By this time the mercury must have read almost 30º and was rising. But I felt great and was so relieved to finally be warm. I can handle the heat pretty well and I tend to suffer when it's cold. I was running stride for stride with a fellow Canadian female pro who was an Olympian. It's moments like these that make me love every decision in life that led to this point. I was trying to give her race info on her competitors and when I last saw them. She was so determined and was running so smoothly. I thought if I could just run with her for the first 10k to see how I felt I might have a good chance at getting a best time. At 6k, however, the course throws you a massively steep hill that broke me. I didn't save enough to keep up with her to the top and my pace dropped and she was gone. Oh to be 30 pounds lighter. I kept going to the turn around refocused on my nutrition. I was starting to feel the mistakes I had made on the bike and was lacking calories. I walked the next aid stations to get in as much cola as my stomach would allow.

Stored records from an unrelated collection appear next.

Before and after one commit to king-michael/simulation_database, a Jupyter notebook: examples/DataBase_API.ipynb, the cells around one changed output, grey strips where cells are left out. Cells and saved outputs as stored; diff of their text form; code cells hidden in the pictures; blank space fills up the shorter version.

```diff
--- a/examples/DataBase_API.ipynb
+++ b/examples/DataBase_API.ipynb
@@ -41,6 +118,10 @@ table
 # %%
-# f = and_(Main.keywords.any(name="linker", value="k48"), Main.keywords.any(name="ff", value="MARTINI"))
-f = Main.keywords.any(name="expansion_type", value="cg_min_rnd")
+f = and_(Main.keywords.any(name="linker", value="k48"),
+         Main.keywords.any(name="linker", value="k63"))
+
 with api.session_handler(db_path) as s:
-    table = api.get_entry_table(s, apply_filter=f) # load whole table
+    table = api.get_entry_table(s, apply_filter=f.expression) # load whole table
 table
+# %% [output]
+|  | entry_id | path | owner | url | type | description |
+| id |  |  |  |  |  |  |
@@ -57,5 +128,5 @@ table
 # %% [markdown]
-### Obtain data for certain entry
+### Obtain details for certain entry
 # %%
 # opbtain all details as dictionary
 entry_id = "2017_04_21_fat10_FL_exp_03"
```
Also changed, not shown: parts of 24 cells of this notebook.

The refreshing fizz added a hop to my step and each time I felt a little better. The hill on the way home was equally terrible, though this time I managed to keep a steady pace. From the top it was all down-hill to the finish. 5k to go, 4k, 3k... Each step was agony and my foot was starting to scream in pain. 2k. This felt like a sprint now and I was gasping in air at max capacity. Final kilometre. The cheering fans make this part way easier and I ran across the line in 4:23. Not what I had hoped for but I was not disappointed with my performance.

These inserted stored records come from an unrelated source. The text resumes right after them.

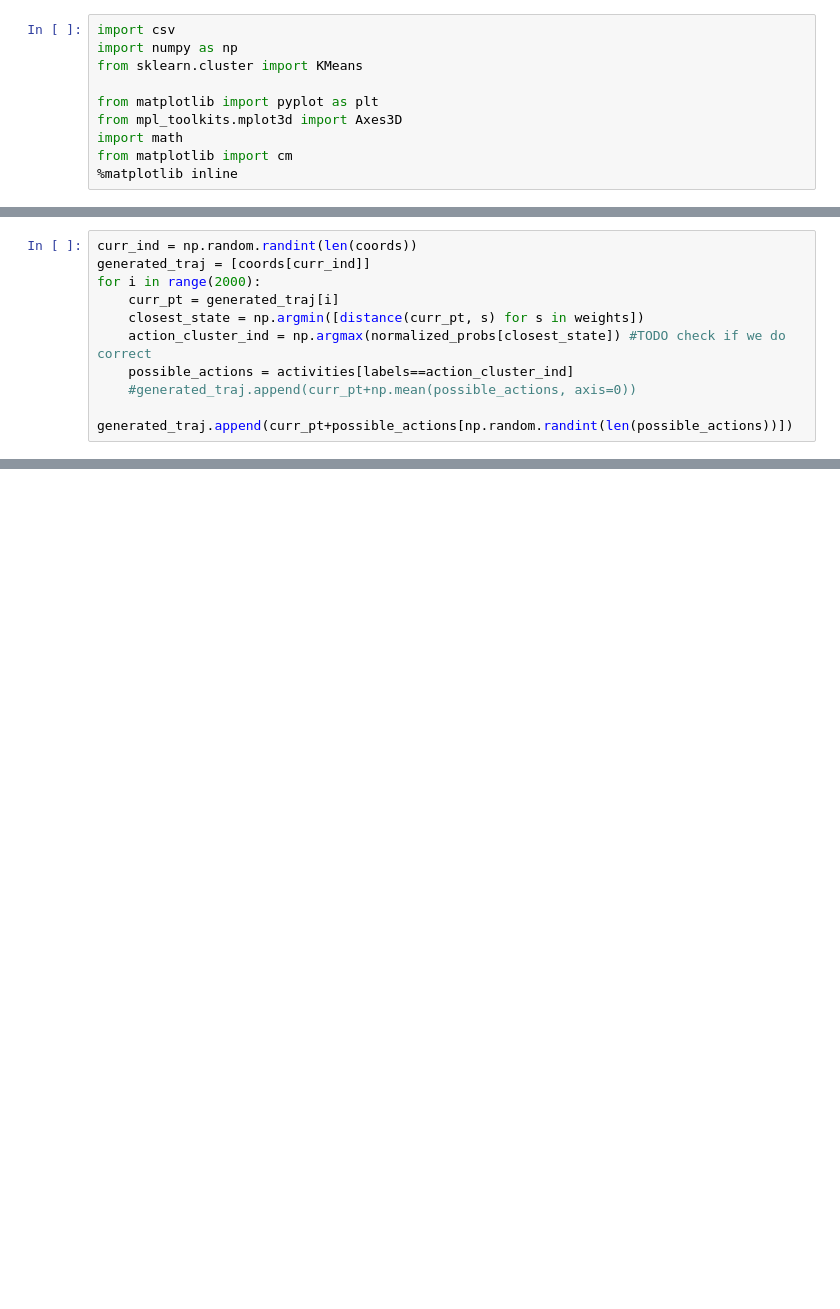
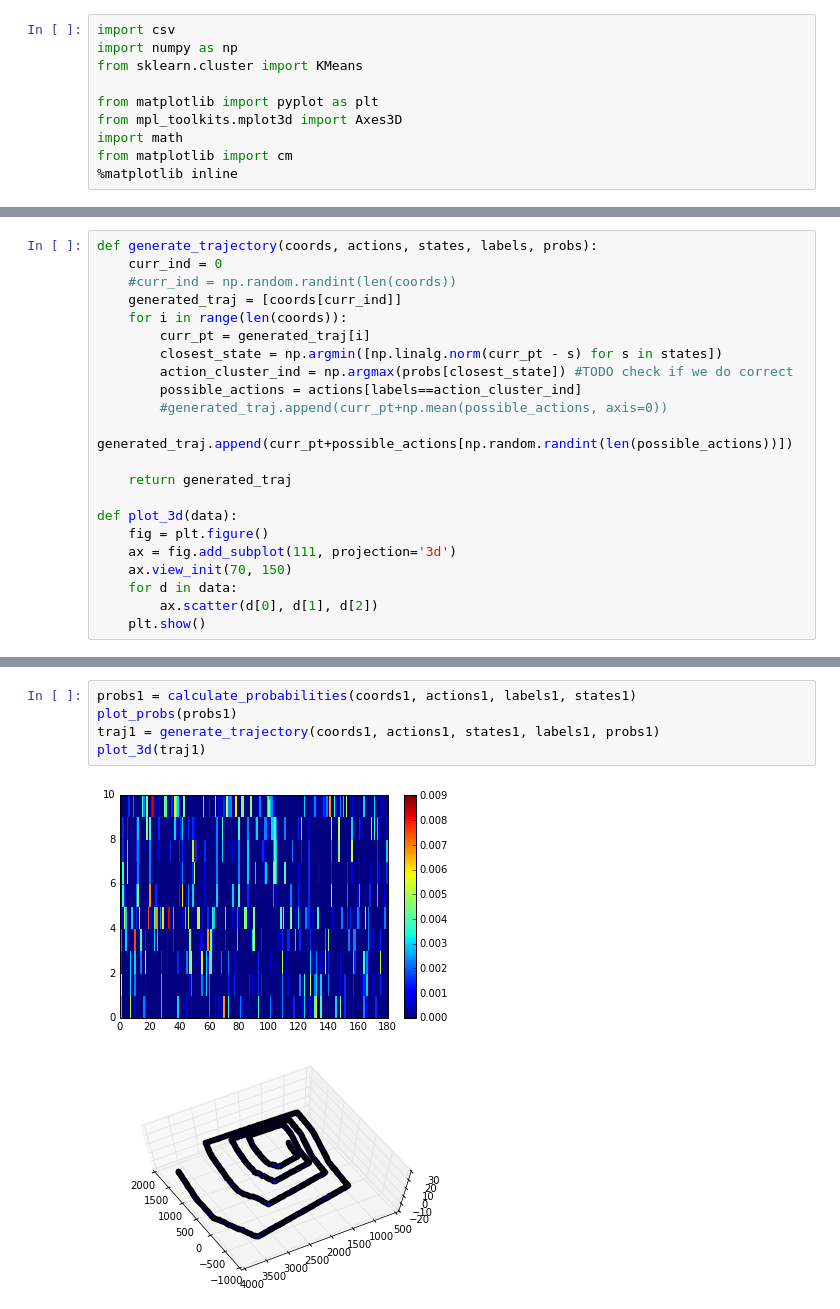
Before and after one commit to liyakun/GameAI, a Jupyter notebook: project03/src/traj.ipynb, the cells around one changed output, grey strips where cells are left out. Cells and saved outputs as stored; diff of their text form; blank space fills up the shorter version.

```diff
--- a/project03/src/traj.ipynb
+++ b/project03/src/traj.ipynb
@@ -155,10 +109,22 @@ plt.show()
 # %%
-curr_ind = np.random.randint(len(coords))
-generated_traj = [coords[curr_ind]]
-for i in range(2000):
-    curr_pt = generated_traj[i]
-    closest_state = np.argmin([distance(curr_pt, s) for s in weights])
-    action_cluster_ind = np.argmax(normalized_probs[closest_state]) #TODO check if we do correct
-    possible_actions = activities[labels==action_cluster_ind]
-    #generated_traj.append(curr_pt+np.mean(possible_actions, axis=0))
-    generated_traj.append(curr_pt+possible_actions[np.random.randint(len(possible_actions))])
+def generate_trajectory(coords, actions, states, labels, probs):
+    curr_ind = 0
+    #curr_ind = np.random.randint(len(coords))
+    generated_traj = [coords[curr_ind]]
+    for i in range(len(coords)):
+        curr_pt = generated_traj[i]
+        closest_state = np.argmin([np.linalg.norm(curr_pt - s) for s in states])
+        action_cluster_ind = np.argmax(probs[closest_state]) #TODO check if we do correct
+        possible_actions = actions[labels==action_cluster_ind]
+        #generated_traj.append(curr_pt+np.mean(possible_actions, axis=0))
+        generated_traj.append(curr_pt+possible_actions[np.random.randint(len(possible_actions))])
+
+    return generated_traj
+
+def plot_3d(data):
+    fig = plt.figure()
+    ax = fig.add_subplot(111, projection='3d')
+    ax.view_init(70, 150)
+    for d in data:
+        ax.scatter(d[0], d[1], d[2])
+    plt.show()
@@ -176,0 +136,8 @@ plt.show()
+# %%
+probs1 = calculate_probabilities(coords1, actions1, labels1, states1)
+plot_probs(probs1)
+traj1 = generate_trajectory(coords1, actions1, states1, labels1, probs1)
+plot_3d(traj1)
+# %% [output]
+[figure, added]
+[figure, added]
```
Also changed, not shown: parts of 12 cells of this notebook.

I had a few friends from Waterloo racing there with me in the age-group division. I managed to get a picture of Matt Harrop finishing his first ever 70.3. It was once again inspiring to watch him finish and hear about his race experience. It always brings me back to why I started in the first place, and how we're so lucky to be healthy and able to do things like this. Albeit a little crazy to think that this is fun for some people, we love challenging ourselves and the vehicle of triathlon has been one of the most rewarding paths I have taken. Matt has since completed Ironman 70.3 Muskoka several times and Ironman Muskoka (what a champion). He is also racing Ironman Tremblant this August and I will be sure to follow him.